Show every line of the data below that includes the word "default".

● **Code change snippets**
• • • •

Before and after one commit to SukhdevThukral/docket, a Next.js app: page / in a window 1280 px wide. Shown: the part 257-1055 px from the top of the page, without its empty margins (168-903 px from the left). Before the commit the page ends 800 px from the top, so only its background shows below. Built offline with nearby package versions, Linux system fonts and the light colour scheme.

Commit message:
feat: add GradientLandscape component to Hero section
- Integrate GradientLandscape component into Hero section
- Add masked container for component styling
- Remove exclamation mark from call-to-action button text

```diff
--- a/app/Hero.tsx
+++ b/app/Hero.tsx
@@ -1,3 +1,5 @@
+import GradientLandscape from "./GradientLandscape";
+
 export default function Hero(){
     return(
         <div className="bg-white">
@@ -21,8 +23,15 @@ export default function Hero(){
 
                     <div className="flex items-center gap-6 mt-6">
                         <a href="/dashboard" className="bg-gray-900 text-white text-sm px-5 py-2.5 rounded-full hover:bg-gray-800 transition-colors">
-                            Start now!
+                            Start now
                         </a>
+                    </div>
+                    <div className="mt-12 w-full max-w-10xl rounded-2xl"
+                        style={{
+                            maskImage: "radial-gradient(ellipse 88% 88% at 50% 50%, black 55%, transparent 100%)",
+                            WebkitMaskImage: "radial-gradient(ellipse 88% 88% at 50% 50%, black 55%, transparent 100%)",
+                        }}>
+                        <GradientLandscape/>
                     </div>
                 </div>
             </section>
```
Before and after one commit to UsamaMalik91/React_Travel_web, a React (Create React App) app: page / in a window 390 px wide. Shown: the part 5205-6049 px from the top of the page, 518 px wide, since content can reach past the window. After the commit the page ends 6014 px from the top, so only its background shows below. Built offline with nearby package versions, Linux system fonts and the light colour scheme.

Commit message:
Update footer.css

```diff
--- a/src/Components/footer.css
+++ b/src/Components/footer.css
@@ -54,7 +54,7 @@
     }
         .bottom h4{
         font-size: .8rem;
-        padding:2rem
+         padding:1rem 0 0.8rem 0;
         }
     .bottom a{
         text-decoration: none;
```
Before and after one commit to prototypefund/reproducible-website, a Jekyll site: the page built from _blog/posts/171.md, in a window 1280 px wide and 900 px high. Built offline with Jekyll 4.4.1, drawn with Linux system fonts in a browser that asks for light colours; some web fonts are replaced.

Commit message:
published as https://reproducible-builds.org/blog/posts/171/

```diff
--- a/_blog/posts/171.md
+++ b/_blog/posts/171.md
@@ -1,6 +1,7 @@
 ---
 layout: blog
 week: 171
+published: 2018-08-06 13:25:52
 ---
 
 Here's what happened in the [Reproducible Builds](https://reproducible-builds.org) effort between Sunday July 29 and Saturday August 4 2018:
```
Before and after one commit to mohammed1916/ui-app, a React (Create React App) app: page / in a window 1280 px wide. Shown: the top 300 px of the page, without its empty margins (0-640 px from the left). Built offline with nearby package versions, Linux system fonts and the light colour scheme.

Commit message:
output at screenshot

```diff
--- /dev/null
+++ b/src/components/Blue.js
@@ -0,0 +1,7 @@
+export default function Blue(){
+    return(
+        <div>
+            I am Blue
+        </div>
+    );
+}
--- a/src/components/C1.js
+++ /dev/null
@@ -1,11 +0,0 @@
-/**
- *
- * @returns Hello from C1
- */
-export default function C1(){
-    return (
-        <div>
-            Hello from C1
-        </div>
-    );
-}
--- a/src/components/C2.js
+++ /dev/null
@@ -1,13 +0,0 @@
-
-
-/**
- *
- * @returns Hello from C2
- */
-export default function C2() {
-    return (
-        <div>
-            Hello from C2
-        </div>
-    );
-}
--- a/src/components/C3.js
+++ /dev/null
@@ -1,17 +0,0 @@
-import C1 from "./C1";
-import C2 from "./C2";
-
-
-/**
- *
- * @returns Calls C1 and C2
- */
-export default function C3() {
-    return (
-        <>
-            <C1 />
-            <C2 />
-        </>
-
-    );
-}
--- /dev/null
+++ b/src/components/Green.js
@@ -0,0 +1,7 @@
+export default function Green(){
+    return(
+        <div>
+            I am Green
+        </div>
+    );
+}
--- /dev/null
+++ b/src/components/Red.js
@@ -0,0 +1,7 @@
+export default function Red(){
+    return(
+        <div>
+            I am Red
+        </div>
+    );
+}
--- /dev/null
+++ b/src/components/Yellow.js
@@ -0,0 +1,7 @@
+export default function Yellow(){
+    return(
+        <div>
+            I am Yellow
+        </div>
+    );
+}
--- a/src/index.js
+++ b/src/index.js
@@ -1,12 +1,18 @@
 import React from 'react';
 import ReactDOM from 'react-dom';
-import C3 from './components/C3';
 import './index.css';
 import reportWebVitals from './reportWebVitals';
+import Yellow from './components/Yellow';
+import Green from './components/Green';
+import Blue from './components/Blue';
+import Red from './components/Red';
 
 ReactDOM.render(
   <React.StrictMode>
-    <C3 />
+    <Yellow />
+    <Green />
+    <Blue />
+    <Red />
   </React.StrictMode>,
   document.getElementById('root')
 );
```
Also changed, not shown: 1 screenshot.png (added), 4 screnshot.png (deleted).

• • • •

● **SOLUTION**
 export default function Hero(){
@@ -21,8 +23,15 @@ export default function Hero(){
+export default function Blue(){
-export default function C1(){
-export default function C2() {
-export default function C3() {
+export default function Green(){
+export default function Red(){
+export default function Yellow(){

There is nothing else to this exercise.